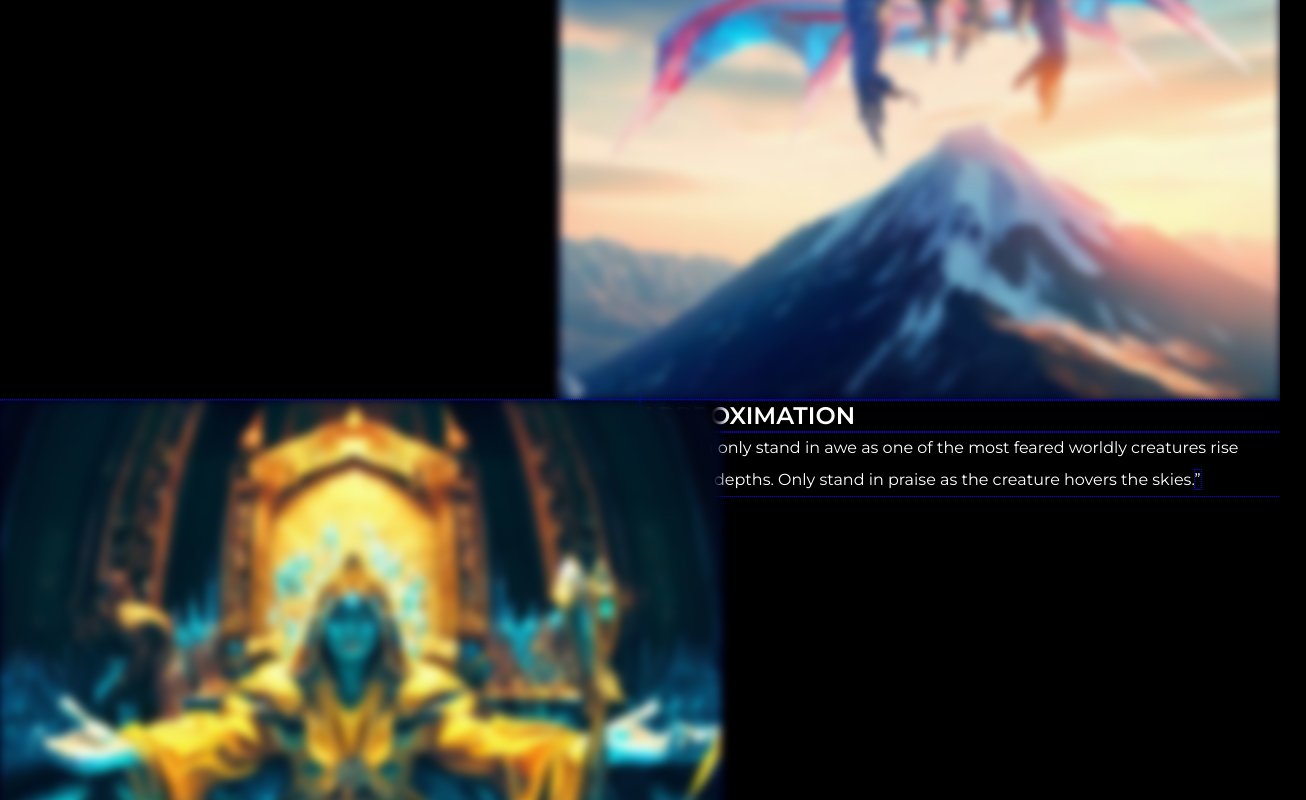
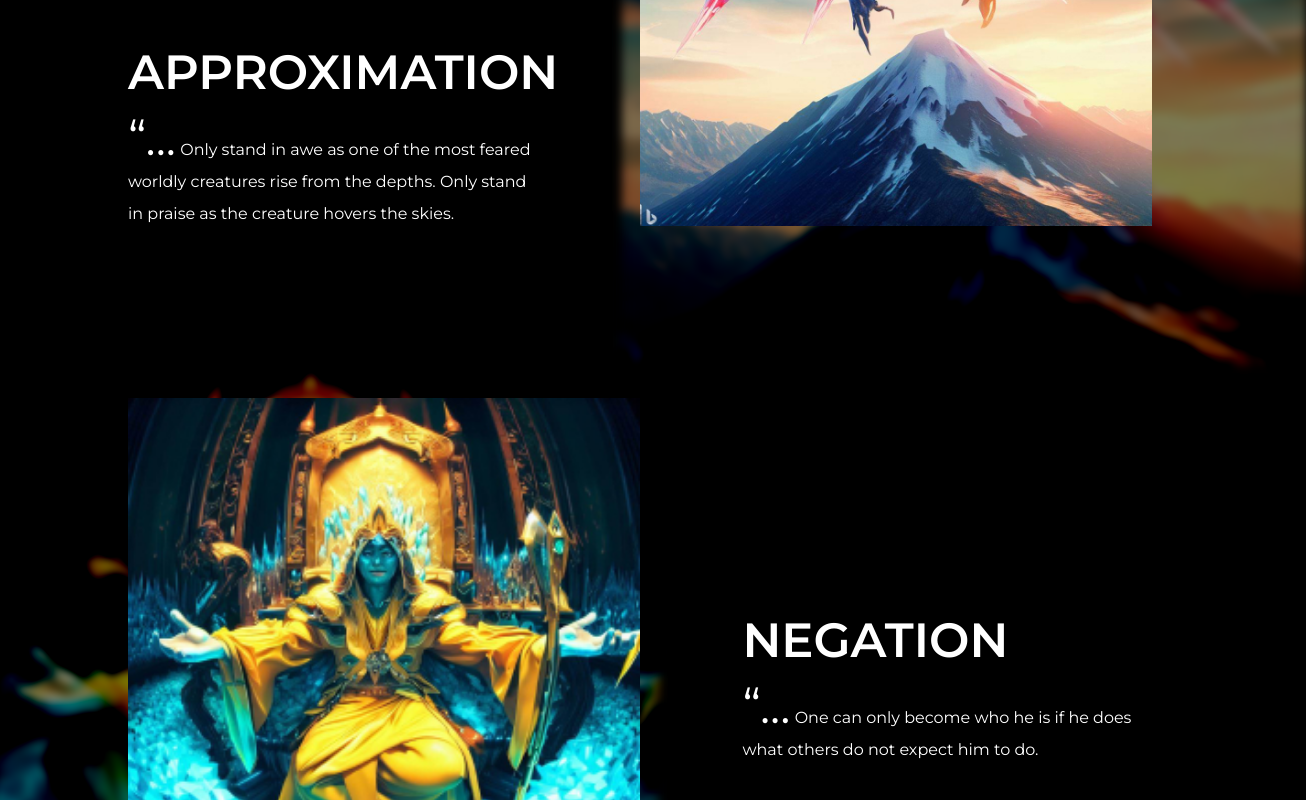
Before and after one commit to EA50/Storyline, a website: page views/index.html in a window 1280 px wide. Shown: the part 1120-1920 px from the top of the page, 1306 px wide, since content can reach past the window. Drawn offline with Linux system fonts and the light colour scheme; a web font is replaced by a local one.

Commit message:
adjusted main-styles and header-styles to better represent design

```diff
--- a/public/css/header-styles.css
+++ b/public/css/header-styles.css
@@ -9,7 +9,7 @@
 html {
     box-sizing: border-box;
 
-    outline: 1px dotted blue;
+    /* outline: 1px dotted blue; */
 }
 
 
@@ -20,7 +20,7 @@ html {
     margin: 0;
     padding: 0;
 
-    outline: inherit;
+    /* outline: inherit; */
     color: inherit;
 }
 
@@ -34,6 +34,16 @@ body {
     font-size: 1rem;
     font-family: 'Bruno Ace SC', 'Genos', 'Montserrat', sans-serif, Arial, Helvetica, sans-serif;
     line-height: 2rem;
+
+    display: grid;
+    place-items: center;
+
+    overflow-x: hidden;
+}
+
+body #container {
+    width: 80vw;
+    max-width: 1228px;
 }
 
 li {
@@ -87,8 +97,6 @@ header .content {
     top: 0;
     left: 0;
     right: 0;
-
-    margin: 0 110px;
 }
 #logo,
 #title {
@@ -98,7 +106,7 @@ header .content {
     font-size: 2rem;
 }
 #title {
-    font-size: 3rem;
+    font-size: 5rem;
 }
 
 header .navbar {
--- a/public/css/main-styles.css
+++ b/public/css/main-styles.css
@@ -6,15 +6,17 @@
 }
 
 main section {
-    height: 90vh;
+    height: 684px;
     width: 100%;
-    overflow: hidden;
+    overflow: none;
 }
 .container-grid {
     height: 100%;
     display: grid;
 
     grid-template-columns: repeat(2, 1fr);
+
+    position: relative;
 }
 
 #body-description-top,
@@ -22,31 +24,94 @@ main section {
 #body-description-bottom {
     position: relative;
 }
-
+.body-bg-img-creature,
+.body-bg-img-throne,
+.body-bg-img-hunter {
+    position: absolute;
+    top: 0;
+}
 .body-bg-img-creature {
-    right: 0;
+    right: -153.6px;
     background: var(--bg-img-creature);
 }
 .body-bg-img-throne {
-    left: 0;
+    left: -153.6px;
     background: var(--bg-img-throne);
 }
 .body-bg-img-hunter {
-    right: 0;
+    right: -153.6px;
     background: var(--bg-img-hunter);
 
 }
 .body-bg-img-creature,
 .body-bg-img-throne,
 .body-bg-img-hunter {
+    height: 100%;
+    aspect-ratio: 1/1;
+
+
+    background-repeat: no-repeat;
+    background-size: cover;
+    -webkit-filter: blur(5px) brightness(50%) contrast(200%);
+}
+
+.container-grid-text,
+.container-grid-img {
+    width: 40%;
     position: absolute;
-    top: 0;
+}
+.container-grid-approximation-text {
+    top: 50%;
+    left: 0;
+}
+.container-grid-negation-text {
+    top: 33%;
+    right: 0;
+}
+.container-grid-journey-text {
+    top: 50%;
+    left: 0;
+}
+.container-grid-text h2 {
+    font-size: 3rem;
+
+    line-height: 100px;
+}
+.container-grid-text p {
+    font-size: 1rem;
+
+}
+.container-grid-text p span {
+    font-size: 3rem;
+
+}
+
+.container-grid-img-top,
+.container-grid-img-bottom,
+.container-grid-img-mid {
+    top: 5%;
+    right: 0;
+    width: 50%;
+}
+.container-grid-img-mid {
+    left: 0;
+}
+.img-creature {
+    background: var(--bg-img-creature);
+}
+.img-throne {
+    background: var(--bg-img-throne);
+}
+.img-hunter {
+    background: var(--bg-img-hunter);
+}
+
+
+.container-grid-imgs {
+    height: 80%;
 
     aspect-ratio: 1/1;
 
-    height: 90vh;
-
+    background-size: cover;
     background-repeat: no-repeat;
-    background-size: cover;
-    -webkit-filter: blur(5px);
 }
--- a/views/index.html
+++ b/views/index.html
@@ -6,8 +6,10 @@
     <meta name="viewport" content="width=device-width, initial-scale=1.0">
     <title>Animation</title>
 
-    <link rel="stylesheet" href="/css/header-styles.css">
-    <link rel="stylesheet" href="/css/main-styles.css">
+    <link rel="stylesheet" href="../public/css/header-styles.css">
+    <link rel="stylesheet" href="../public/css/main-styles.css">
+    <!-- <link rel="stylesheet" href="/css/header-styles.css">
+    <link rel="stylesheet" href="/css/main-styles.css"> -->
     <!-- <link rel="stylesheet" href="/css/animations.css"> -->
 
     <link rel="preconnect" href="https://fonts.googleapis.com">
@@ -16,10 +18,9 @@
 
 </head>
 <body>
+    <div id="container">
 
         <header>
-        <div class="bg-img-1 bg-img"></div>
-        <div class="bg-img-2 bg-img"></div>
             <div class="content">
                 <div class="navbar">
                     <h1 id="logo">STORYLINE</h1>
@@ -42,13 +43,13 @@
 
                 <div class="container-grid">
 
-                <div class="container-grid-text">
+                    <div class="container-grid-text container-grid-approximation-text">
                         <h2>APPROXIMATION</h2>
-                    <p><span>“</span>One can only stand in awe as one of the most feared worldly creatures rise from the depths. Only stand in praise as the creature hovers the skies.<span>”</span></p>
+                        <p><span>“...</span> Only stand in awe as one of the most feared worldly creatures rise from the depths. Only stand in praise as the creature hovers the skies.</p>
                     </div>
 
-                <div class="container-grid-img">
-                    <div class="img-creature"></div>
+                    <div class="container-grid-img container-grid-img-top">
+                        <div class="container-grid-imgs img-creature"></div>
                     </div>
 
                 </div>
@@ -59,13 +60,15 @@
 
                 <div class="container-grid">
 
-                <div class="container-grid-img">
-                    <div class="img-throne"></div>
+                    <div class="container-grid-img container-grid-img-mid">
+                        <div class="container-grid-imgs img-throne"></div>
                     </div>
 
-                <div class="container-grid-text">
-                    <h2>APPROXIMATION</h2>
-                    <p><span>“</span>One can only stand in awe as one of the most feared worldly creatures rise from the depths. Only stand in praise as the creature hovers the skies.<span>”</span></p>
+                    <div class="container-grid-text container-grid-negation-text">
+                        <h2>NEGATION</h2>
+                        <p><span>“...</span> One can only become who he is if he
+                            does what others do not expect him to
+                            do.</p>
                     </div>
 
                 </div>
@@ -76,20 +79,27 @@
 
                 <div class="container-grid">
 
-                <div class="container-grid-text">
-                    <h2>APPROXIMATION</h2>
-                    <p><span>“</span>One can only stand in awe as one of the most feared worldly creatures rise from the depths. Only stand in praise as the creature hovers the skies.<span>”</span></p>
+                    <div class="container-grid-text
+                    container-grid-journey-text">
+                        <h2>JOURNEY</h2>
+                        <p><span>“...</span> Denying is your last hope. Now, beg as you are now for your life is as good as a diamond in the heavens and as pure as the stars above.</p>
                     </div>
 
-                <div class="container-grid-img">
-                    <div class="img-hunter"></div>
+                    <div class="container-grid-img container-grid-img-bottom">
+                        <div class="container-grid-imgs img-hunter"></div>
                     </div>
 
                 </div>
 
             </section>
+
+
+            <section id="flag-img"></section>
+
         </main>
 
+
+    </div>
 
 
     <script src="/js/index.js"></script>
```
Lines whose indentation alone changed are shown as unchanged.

__Work order__: Go through the records line by line and give the number of lines with the string "public" in them, stating nothing else.

__Exercise result__: 6